> _WORK INSTRUCTION_: How many lines below contain the word "likelier"? Give only the number.
+ + +
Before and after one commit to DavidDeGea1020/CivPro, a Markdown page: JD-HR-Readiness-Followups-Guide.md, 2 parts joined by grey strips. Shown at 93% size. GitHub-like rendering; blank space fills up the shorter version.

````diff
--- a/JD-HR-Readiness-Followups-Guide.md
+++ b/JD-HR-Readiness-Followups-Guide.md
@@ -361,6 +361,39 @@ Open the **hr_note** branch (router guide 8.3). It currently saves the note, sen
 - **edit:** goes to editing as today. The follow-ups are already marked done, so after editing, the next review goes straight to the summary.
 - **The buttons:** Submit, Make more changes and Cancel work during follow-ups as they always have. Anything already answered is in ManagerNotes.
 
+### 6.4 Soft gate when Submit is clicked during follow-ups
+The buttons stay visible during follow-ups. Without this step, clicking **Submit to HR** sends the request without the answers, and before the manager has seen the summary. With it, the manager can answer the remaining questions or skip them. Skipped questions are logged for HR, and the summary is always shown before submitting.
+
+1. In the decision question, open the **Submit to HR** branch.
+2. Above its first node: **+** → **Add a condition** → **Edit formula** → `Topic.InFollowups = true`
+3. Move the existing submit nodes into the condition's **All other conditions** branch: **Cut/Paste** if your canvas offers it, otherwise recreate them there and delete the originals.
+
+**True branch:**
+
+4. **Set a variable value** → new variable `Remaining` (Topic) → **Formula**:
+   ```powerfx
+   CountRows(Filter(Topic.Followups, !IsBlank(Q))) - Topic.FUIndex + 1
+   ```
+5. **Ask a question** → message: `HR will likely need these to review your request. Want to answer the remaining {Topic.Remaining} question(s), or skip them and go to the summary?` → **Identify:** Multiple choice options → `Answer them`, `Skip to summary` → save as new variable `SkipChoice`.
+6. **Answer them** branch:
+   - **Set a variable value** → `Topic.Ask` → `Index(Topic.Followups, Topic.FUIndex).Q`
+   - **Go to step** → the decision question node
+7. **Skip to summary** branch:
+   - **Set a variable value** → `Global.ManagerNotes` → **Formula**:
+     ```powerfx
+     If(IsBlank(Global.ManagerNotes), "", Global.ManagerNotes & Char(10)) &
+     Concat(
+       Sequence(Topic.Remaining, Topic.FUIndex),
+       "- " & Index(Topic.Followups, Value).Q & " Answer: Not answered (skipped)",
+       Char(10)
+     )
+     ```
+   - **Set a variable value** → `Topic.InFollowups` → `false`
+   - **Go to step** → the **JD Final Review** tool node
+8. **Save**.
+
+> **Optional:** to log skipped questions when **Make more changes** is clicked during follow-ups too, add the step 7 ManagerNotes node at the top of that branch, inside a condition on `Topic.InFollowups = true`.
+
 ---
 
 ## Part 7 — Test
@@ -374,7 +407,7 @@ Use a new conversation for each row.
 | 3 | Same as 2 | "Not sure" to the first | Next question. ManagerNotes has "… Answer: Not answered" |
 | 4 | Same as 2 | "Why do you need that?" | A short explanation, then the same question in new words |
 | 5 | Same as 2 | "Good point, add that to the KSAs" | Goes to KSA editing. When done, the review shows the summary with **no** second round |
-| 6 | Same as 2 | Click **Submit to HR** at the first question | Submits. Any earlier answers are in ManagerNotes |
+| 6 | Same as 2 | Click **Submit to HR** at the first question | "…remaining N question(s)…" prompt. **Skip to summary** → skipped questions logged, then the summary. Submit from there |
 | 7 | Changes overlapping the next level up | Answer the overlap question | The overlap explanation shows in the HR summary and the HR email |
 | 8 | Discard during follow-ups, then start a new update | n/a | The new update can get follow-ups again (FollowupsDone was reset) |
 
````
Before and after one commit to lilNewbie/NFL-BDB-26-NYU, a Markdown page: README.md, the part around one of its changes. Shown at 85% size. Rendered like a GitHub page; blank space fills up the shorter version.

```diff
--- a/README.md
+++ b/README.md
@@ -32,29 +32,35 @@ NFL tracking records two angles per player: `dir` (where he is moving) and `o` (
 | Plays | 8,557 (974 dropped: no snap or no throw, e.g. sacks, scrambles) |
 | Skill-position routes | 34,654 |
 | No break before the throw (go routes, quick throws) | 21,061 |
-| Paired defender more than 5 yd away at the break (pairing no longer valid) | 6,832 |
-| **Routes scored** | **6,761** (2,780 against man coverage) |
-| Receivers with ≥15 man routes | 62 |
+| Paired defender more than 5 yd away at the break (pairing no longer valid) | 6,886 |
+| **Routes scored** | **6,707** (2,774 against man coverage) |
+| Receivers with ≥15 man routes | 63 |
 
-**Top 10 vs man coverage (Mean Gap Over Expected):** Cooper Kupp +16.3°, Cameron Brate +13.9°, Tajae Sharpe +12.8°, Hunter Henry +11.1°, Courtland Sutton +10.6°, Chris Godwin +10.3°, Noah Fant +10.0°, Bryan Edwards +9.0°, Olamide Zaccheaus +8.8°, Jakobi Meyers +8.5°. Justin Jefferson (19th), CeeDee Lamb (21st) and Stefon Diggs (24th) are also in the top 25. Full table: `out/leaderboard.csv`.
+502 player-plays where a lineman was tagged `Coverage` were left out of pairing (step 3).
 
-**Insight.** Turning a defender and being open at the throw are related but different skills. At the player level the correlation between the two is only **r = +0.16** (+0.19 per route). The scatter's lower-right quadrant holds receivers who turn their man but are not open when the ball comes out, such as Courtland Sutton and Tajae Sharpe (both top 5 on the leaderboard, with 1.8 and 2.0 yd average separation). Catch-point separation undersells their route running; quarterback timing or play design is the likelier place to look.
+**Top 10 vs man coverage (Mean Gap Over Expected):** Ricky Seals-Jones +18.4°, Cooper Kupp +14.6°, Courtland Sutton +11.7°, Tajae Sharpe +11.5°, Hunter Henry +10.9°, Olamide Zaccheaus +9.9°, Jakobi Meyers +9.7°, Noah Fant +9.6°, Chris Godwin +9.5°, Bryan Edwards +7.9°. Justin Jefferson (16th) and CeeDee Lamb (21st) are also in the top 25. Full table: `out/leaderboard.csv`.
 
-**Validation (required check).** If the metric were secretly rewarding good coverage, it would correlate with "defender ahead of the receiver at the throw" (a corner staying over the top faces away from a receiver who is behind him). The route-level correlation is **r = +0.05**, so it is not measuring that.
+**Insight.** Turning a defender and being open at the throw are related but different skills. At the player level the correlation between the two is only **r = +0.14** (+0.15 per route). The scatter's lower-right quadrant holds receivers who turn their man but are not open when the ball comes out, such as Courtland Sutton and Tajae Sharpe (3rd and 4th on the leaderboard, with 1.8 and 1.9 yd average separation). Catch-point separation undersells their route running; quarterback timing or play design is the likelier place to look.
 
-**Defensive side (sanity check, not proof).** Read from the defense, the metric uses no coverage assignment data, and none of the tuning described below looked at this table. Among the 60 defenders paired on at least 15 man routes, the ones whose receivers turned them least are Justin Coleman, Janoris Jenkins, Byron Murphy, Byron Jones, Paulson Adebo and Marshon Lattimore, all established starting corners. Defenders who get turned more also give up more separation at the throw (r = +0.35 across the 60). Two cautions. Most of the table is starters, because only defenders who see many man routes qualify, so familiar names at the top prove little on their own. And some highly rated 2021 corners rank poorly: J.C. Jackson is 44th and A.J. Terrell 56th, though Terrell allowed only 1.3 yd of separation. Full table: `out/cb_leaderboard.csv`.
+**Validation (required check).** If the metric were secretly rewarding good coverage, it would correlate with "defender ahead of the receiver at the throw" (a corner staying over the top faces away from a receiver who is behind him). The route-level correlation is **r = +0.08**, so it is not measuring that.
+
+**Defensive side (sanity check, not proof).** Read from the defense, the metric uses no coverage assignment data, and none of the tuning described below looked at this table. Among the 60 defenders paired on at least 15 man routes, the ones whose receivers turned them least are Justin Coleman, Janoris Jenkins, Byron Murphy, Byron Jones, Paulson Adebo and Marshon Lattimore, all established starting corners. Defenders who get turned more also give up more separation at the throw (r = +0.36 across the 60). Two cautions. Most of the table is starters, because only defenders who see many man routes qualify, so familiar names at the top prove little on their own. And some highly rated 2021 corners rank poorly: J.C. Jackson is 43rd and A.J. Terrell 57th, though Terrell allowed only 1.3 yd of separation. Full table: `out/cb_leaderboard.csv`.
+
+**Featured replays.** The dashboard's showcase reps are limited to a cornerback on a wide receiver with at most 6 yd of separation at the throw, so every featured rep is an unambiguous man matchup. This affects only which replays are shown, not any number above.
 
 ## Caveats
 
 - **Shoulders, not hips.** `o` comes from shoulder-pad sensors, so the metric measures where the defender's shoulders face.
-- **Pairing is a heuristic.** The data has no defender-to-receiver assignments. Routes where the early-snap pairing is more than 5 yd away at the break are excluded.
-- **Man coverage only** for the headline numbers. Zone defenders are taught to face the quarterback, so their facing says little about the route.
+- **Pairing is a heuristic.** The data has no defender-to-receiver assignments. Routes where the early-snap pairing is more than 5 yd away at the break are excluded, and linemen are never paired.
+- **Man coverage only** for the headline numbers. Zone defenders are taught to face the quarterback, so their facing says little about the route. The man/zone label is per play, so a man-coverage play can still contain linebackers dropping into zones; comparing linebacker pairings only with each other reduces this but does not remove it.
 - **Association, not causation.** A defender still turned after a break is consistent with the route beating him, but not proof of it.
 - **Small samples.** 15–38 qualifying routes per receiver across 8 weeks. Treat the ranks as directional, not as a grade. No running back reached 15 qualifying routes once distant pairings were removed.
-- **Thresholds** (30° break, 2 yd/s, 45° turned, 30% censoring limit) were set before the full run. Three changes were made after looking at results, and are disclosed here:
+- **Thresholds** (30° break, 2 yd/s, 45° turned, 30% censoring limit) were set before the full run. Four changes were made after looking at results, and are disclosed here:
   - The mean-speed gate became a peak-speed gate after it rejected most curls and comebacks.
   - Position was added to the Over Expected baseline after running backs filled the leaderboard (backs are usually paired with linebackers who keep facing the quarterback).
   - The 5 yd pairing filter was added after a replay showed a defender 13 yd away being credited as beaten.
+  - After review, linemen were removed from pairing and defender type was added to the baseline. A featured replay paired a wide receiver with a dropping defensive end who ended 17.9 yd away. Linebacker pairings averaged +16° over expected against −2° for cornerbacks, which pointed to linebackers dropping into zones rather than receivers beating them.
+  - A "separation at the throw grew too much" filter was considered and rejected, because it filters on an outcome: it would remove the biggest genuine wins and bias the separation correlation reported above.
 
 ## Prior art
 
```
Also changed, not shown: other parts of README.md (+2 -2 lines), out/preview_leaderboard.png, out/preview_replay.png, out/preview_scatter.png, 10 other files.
+ + +
> _COMPLETED EXERCISE_: 2